Enedis manages the public electricity distribution network for 95% of continental France including 1.4 million km of network, and more than 31 million “Linky” smart meters. Enedis is also a major investor in smart grids and the integration of renewable energy. Cybersecurity is a strategic issue for Enedis to guarantee the continuity of electricity serving 37 million customers. Advanced security expertise Enedis joins ENCS in a year where many transformations in the European DSO cybersecurity sector are underway: the upcoming European Network Code Cybersecurity, the revision of NIS & REC Directive, the ambitious ENISA’s schemes development program. ENCS already works with a great number of electricity grid operators across Europe, sharing knowledge and expertise, providing security testing, consultancy, and training services. With Enedis joining, a big step in harmonising best practices throughout Europe is at hand as well as the opportunity for ENCS members and stakeholders to benefit from Enedis’ advanced security expertise. Enhancing cybersecurity Cybersecurity is a particularly demanding field that requires constant questioning of its practices and knowledge Anjos Nijk, Managing Director, ENCS, comments, “Enedis is Europe’s largest DSO with sophisticated cybersecurity expertise. By joining ENCS, it underscores its commitment to improving cybersecurity even further. Enedis and ENCS together bring a wealth of expertise and experience to the table that European society as a whole will benefit from.” Bernard Cardebat, Executive Cybersecurity Director, Enedis, comments, “Cybersecurity is a particularly demanding field that requires constant questioning of its practices and knowledge. ENCS has developed solid expertise in the field of cybersecurity for DSOs, which will help us to further strengthen our practices.” “I am thrilled that Enedis is joining the ENCS community made up of many European DSOs of different sizes. Creating links and working together will foster lasting dialogues and trust between cybersecurity actors. And where trust grows, cybersecurity will grow.”
ENCS, the European Network for Cyber Security, and E.DSO, the European Distribution System Operators’ Association, announced the launch of security requirements for Distribution Automation (DA) of Remote Terminal Units (RTUs). This is the third in a series of security guidelines for a smarter and more secure energy network, after ENCS and E.DSO previously released security requirements for electric vehicle charging points and smart metres.

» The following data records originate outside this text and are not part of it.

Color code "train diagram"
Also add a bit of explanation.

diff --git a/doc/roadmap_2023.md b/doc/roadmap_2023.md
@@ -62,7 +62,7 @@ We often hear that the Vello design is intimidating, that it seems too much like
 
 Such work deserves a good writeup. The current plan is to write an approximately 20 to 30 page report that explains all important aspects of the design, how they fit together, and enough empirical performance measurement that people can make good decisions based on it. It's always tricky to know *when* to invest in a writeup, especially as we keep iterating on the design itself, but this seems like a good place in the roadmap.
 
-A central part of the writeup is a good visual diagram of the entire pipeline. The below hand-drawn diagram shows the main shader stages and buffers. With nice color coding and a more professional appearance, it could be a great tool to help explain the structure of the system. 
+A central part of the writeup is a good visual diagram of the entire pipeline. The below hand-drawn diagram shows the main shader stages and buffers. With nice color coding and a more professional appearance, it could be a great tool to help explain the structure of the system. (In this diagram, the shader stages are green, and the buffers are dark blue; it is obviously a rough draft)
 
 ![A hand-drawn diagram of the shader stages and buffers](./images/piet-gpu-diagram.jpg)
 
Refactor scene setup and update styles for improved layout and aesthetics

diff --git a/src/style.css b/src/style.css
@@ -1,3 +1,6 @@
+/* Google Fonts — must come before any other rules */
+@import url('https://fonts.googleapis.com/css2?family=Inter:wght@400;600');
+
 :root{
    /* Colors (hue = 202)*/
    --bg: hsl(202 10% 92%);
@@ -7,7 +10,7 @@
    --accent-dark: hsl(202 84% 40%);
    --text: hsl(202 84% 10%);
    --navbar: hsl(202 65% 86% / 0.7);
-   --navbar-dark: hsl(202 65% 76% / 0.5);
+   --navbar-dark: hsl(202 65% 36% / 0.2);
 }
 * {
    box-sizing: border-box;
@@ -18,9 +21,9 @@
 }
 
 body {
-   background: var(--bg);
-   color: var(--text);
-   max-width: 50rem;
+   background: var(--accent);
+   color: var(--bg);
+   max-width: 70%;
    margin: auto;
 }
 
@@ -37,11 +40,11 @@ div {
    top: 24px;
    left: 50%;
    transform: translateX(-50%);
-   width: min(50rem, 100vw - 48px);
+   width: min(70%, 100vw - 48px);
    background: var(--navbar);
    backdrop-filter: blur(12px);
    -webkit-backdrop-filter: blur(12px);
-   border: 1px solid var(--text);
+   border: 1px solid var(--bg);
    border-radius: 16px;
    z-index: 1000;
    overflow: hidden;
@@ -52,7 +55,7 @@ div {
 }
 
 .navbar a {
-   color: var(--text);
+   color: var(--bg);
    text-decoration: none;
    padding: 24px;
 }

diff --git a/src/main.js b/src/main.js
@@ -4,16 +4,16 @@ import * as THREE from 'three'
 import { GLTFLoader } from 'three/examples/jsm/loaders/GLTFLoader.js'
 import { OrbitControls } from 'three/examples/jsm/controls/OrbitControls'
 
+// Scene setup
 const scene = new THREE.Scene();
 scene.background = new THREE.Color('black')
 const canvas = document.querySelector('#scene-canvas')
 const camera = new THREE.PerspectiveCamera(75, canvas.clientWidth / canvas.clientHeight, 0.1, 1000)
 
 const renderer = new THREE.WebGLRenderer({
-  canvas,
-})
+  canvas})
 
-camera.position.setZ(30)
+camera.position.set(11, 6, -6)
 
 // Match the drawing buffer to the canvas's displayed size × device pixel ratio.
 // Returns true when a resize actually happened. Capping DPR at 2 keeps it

These requirements are an important tool in improving and harmonising the security of data collection and analysis for utilities across Europe, helping to build a more resilient network. Practical considerations The requirements provide European distribution system operators (DSOs) with a defined set of practical considerations for procuring secure RTUs and are a significant step forward to industry wide requirements. These requirements have been split into various parts: DA-201-2019: Security architecture for distribution automation systems (for ENCS members only) DA-301-2019: Security requirements for procuring DA RTUs (Public) DA-401-2019: Security test plan for distribution automation RTUs (Public) ENCS has been active in Distribution Automation security since 2015, where it started analysing vulnerabilities in architectures and systems. Smoother procurement process This would be a huge step forward to ensuring security of critical European energy grids and infrastructure" The DA requirements were developed for all members and used first by Enexis, where they allowed for a secure DA system and a smoother procurement process, delivered at only a marginal extra cost. ENCS also developed a test plan to verify the correct implementation of the security requirements in a standardised manner. By standardising the test plan, test results can be more easily shared between grid operators. Roberto Zangrandi, Secretary General of E.DSO, stated: “These requirements are not only key to the long-term vision of our work with ENCS, but lay a strong foundation for an industry-wide set of recommendations. This would be a huge step forward to ensuring security of critical European energy grids and infrastructure, which can only really be achieved through a collaborative effort between DSOs and cybersecurity experts.” Harmonised and synchronised set of requirements Anjos Nijk, Managing Director of ENCS, stated: “Up until now, Europe has had disparate security requirements due to a scattered approach. However, this work we are doing with E.DSO has allowed for a harmonised and synchronised set of requirements, which will enable manufacturers to implement security cost effectively.” “If these are used by DSOs across Europe it incentivises manufacturers to respond adequately and improve security proactively. This then helps raise security standards across the industry. We aim to replicate this approach in other areas where the industry needs to structurally increase and harmonise security levels.” The new requirements build on ENCS and EDSO’s memorandum of understanding signed in 2016.